Your assignment: Pull each line containing "import" out of the data and copy it.

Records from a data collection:
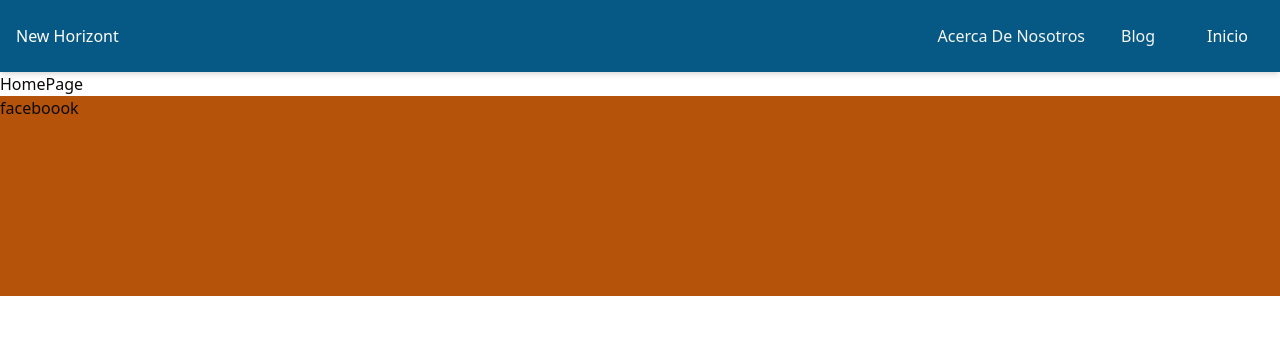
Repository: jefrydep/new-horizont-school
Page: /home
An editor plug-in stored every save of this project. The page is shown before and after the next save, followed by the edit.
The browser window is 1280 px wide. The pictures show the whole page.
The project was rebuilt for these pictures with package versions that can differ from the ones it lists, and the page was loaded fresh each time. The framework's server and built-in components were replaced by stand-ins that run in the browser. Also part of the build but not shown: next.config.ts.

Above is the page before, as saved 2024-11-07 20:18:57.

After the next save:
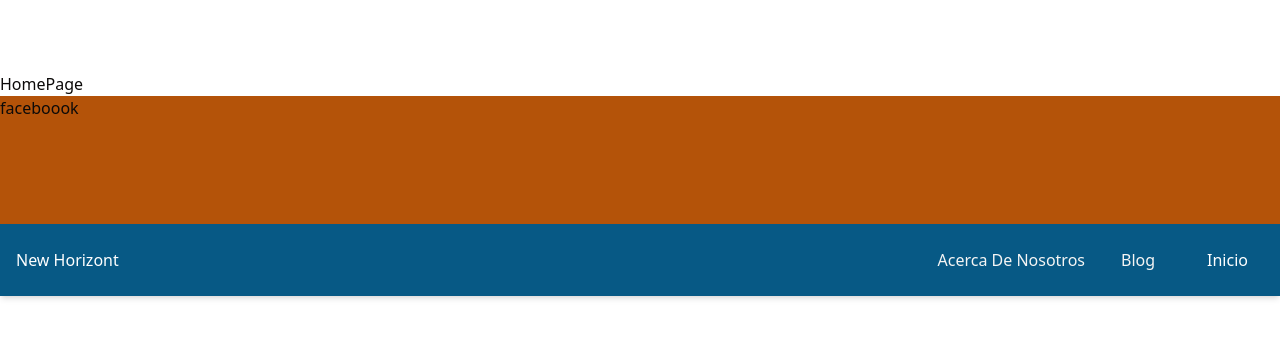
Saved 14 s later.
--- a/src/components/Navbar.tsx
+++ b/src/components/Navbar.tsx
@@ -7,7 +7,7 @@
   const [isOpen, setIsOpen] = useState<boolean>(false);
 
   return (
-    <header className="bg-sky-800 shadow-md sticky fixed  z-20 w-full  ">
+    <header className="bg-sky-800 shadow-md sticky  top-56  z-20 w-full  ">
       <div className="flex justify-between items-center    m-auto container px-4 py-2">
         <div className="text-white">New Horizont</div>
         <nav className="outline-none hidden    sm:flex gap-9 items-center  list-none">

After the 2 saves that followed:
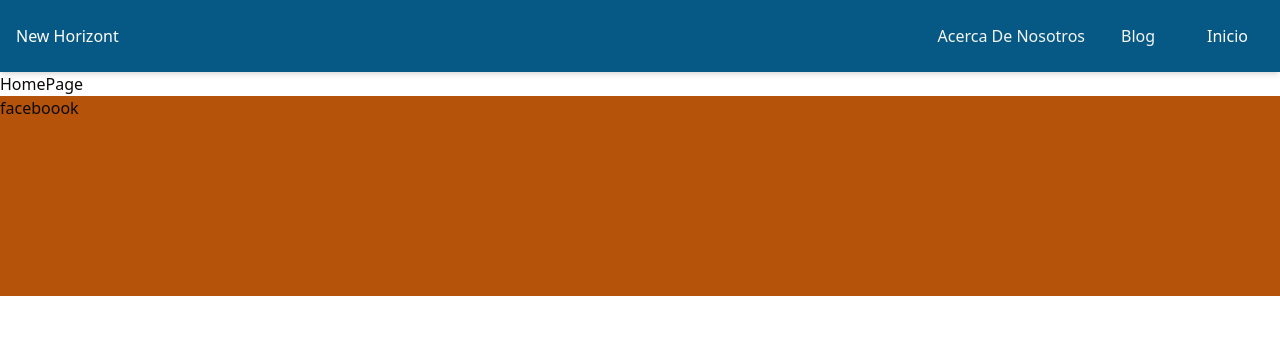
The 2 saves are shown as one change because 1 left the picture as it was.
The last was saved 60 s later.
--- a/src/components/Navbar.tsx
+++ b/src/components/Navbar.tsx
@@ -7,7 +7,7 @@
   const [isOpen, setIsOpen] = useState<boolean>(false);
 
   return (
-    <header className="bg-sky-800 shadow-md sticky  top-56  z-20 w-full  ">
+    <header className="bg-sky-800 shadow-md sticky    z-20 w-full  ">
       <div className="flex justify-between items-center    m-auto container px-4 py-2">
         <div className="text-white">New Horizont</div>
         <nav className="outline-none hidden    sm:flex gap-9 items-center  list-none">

---

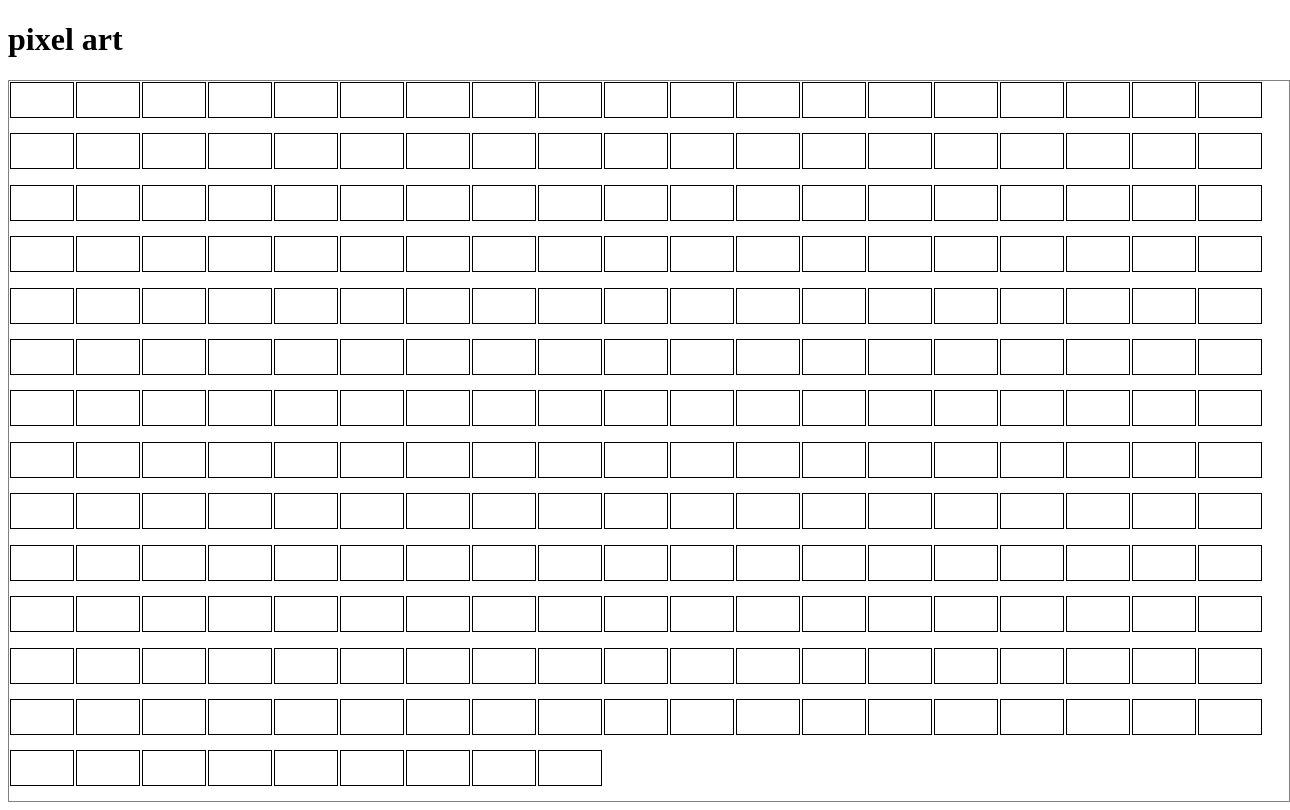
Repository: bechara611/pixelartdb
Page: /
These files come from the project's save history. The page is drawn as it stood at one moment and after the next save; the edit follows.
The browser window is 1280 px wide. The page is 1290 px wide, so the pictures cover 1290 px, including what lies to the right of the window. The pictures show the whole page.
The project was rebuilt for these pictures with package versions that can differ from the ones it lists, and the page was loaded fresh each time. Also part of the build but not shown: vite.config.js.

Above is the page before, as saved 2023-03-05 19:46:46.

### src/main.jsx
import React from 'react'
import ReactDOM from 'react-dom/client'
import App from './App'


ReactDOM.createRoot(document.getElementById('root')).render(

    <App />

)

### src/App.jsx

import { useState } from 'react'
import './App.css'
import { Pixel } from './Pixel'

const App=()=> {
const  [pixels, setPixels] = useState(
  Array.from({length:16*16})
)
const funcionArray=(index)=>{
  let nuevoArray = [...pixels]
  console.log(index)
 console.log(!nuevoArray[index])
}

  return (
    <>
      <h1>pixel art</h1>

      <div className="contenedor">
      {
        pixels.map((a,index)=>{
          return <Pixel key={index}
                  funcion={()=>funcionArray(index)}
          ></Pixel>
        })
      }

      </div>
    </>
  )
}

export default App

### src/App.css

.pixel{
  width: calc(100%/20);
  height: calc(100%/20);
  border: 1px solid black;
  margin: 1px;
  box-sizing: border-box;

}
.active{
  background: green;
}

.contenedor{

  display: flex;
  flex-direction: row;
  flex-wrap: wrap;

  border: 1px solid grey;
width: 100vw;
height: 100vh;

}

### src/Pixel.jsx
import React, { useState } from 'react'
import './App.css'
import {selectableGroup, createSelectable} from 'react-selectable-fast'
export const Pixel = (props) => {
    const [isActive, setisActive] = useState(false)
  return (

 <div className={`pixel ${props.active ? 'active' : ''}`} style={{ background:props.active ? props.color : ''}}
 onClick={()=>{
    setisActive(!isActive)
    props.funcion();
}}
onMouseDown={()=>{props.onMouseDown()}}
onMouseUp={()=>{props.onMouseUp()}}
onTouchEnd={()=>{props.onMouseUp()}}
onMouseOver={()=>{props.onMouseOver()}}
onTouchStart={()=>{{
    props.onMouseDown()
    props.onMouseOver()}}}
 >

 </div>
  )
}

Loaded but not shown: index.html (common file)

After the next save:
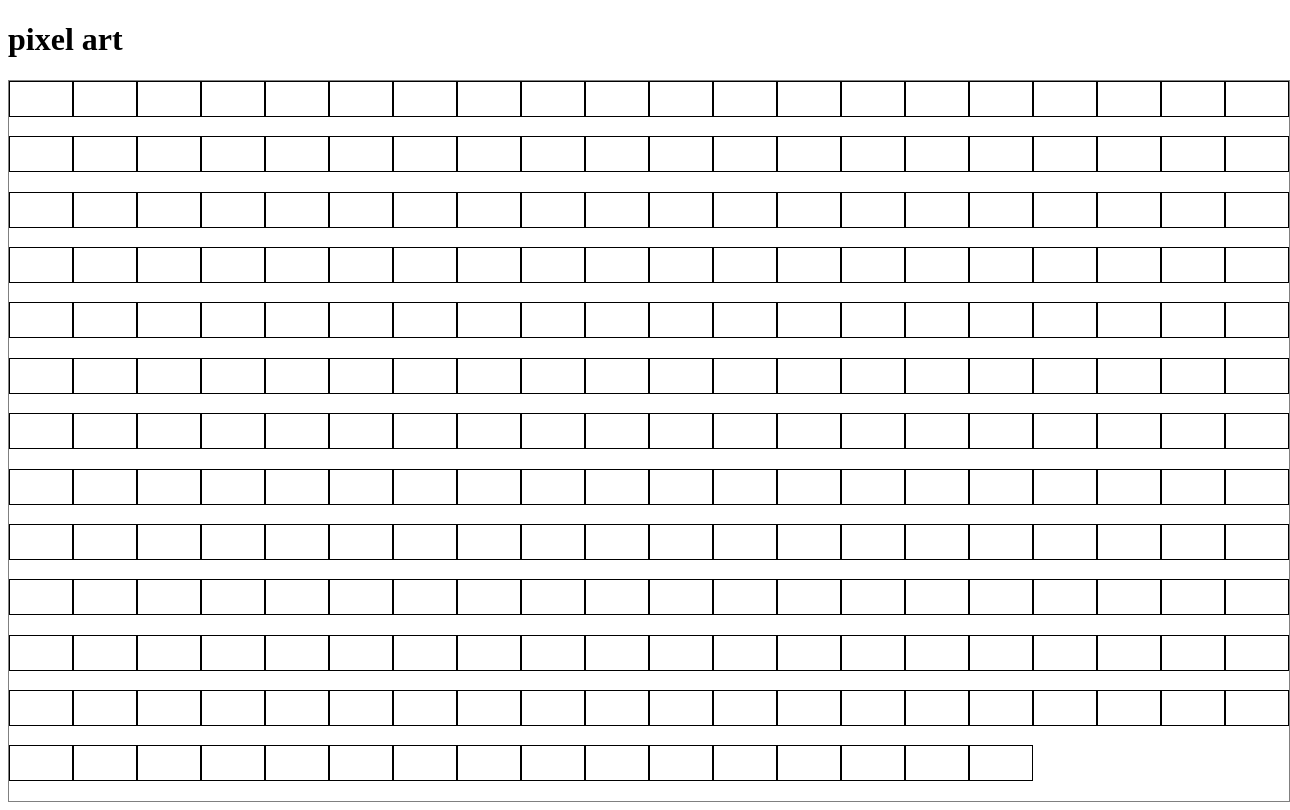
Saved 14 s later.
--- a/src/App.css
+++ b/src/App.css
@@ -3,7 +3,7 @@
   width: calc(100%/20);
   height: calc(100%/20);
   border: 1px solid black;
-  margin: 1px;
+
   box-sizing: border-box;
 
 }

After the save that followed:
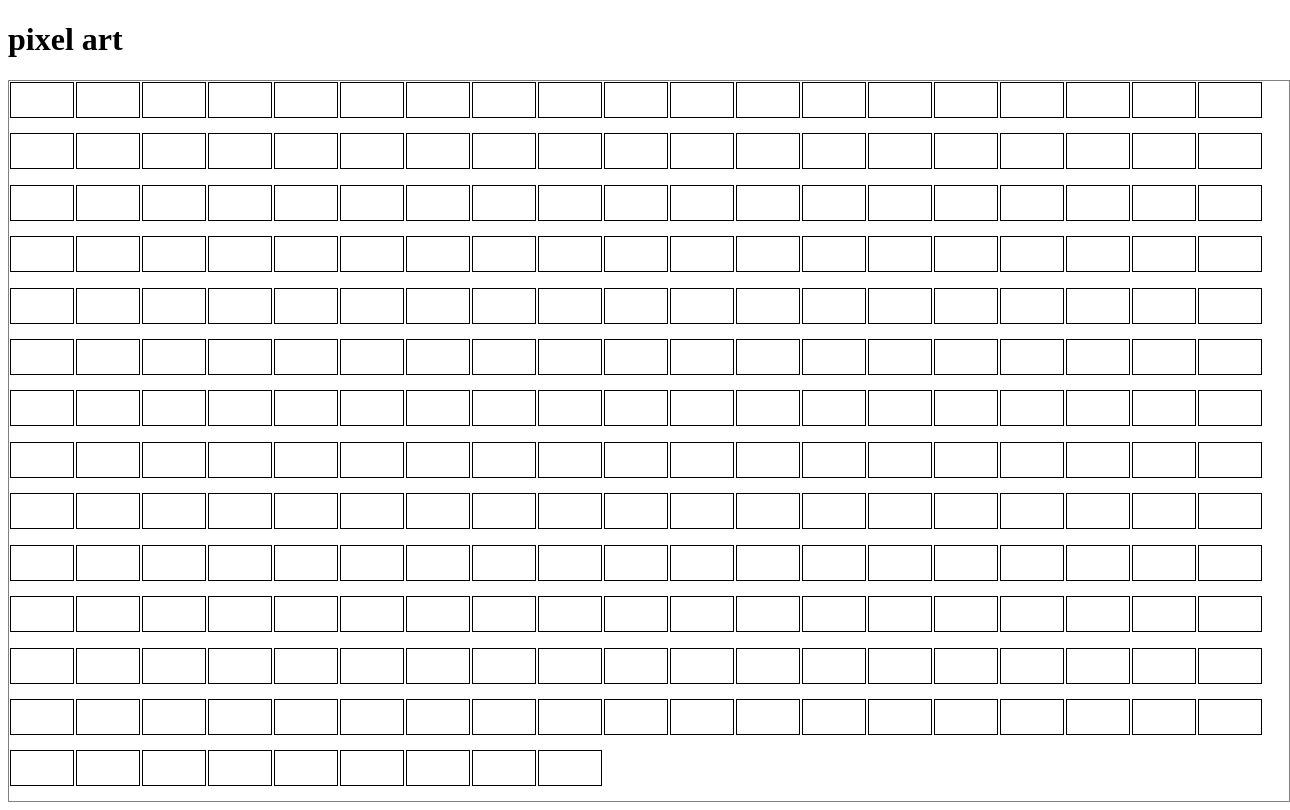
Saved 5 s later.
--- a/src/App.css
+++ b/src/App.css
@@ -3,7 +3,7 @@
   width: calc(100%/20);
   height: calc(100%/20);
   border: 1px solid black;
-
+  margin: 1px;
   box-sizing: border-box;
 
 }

Answer for this exercise:
import React from 'react'
import ReactDOM from 'react-dom/client'
import App from './App'
import { useState } from 'react'
import './App.css'
import { Pixel } from './Pixel'
import React, { useState } from 'react'
import './App.css'
import {selectableGroup, createSelectable} from 'react-selectable-fast'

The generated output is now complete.